▶ _Record extracts_:
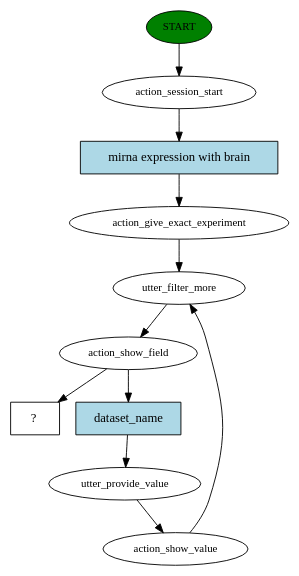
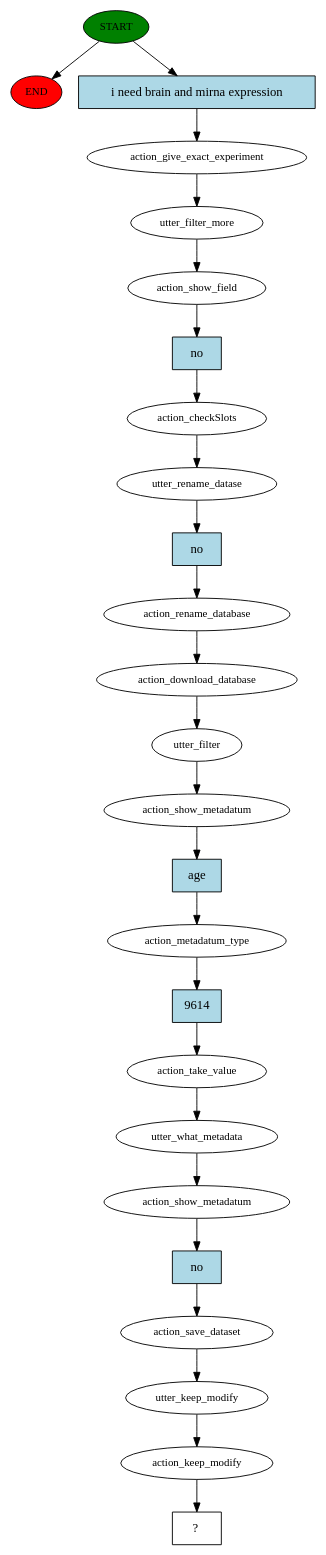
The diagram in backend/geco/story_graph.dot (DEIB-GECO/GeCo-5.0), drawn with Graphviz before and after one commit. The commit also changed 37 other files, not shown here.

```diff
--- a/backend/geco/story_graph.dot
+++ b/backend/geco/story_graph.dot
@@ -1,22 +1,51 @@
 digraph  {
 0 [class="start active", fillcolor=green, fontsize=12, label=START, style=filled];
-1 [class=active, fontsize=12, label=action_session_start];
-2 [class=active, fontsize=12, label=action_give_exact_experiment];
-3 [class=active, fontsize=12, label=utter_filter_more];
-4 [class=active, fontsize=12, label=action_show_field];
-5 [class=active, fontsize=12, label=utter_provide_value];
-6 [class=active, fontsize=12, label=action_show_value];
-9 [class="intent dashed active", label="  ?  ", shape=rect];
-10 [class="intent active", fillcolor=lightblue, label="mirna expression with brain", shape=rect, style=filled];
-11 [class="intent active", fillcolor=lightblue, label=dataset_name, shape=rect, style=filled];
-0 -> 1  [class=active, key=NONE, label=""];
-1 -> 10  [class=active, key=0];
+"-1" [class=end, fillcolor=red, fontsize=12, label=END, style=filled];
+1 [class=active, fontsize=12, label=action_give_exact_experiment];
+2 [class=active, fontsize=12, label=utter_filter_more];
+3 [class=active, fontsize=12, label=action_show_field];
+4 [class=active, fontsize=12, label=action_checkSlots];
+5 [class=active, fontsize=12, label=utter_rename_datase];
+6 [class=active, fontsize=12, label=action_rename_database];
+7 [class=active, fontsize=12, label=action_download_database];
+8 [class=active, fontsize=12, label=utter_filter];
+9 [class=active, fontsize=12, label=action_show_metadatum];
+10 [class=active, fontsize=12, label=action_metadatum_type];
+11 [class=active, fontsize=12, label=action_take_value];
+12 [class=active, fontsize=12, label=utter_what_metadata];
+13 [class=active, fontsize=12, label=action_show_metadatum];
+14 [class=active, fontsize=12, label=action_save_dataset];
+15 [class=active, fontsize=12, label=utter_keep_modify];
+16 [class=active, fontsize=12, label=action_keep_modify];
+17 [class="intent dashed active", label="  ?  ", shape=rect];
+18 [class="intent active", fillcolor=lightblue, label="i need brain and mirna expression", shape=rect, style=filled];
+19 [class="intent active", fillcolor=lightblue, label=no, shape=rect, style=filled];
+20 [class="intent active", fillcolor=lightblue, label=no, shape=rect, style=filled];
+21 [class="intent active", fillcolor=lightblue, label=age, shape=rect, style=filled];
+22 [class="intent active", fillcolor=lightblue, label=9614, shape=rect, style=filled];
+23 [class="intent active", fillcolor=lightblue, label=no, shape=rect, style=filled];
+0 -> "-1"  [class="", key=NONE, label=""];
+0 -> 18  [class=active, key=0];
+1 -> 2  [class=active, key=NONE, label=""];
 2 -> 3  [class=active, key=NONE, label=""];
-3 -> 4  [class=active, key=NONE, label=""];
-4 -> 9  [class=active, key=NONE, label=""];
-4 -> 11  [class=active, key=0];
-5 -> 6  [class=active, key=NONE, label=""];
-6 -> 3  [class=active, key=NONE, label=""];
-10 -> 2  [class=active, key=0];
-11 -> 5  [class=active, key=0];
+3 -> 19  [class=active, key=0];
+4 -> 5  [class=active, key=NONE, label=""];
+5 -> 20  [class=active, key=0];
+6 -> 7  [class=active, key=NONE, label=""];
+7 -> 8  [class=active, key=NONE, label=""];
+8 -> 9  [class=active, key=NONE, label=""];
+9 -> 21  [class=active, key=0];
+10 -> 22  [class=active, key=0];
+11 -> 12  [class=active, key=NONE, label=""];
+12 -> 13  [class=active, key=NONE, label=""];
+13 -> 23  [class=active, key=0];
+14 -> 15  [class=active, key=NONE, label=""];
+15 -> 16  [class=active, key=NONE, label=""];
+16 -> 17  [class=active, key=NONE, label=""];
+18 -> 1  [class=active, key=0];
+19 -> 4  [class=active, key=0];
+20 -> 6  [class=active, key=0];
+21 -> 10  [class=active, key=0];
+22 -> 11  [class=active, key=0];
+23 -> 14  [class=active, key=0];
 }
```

▶ _Instructions to follow_: Out of the records above, pull each line containing the word "dashed".

▶ _Reply_:
-9 [class="intent dashed active", label="  ?  ", shape=rect];
+17 [class="intent dashed active", label="  ?  ", shape=rect];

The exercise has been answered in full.